Entries taken from a collection:
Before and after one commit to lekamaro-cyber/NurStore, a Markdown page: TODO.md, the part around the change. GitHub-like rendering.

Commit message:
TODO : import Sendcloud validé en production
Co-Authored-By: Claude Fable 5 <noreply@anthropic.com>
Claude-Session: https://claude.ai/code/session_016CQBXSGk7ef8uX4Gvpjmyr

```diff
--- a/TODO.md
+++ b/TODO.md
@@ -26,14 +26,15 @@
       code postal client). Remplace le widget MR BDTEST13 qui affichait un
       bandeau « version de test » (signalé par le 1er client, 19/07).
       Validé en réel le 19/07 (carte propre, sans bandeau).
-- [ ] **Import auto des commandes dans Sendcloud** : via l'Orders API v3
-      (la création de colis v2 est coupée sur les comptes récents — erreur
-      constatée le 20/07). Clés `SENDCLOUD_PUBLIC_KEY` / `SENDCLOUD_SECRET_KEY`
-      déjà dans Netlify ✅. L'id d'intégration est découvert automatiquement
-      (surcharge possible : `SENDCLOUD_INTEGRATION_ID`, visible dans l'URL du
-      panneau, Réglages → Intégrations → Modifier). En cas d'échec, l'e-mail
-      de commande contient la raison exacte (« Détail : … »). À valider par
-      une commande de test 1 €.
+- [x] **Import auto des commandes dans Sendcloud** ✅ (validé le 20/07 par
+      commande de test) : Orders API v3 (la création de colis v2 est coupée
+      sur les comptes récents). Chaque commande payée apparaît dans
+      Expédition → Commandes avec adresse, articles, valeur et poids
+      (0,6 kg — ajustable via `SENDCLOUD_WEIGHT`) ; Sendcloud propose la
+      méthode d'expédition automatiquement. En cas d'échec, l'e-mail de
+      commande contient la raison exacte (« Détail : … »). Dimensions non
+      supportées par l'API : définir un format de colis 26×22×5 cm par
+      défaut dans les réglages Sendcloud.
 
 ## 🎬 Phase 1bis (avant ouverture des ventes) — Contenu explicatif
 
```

==

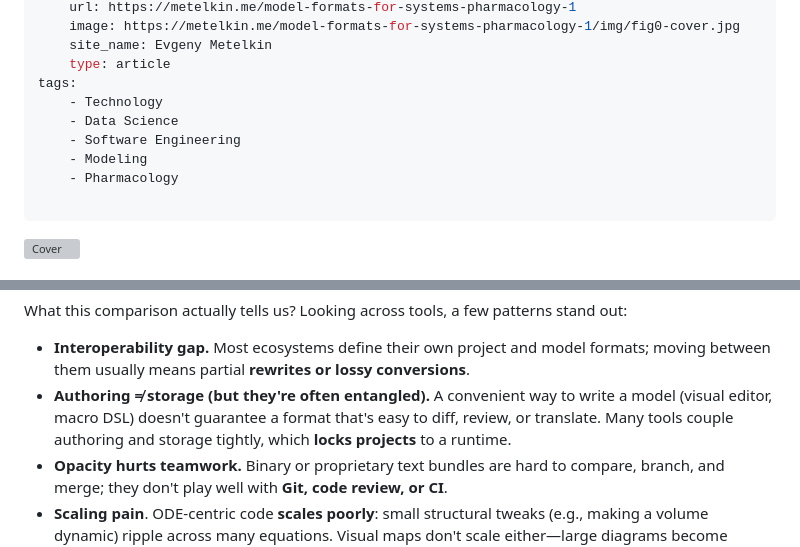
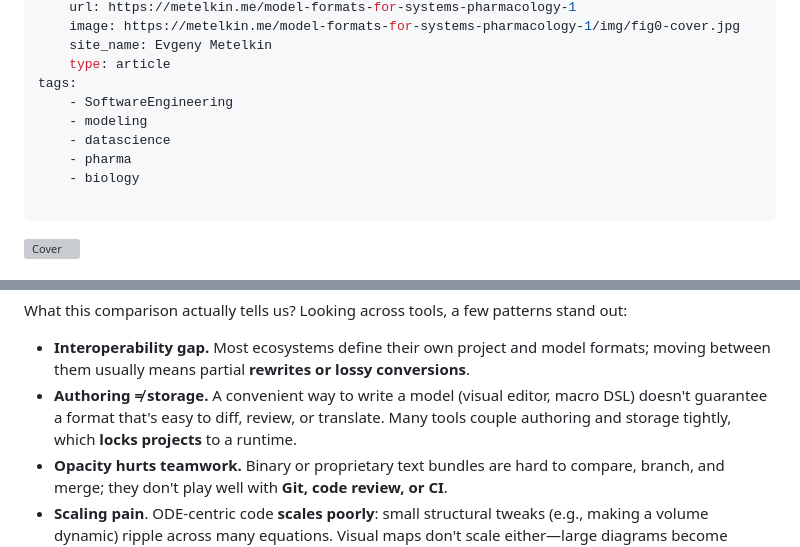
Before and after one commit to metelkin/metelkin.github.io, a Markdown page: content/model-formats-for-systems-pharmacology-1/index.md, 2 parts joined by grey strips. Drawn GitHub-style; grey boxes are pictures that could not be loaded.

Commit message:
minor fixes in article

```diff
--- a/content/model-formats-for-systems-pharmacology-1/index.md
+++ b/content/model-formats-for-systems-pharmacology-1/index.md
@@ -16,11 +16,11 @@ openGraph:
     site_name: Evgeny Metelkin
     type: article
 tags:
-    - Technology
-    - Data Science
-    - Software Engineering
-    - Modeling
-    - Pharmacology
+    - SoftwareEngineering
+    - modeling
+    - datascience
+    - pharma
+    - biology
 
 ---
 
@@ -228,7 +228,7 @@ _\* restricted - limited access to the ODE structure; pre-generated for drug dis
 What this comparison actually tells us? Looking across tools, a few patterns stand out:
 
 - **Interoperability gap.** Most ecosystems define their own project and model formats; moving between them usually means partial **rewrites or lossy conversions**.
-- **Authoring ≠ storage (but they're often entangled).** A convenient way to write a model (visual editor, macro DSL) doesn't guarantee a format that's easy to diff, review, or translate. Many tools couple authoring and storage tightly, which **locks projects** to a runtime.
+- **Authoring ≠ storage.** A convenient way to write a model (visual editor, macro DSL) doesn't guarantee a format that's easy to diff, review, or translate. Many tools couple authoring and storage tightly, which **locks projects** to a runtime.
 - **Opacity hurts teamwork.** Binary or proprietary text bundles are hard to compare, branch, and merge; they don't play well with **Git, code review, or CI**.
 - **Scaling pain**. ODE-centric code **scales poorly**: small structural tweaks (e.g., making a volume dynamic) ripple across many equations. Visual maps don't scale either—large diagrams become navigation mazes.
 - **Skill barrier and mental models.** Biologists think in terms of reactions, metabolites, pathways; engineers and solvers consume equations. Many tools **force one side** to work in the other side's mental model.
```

* **ASSIGNED TASK**:
All lines in the records that contain "Détail" are to be copied and returned.

* **TASK RESPONSE**:
-      de commande contient la raison exacte (« Détail : … »). À valider par
+      commande contient la raison exacte (« Détail : … »). Dimensions non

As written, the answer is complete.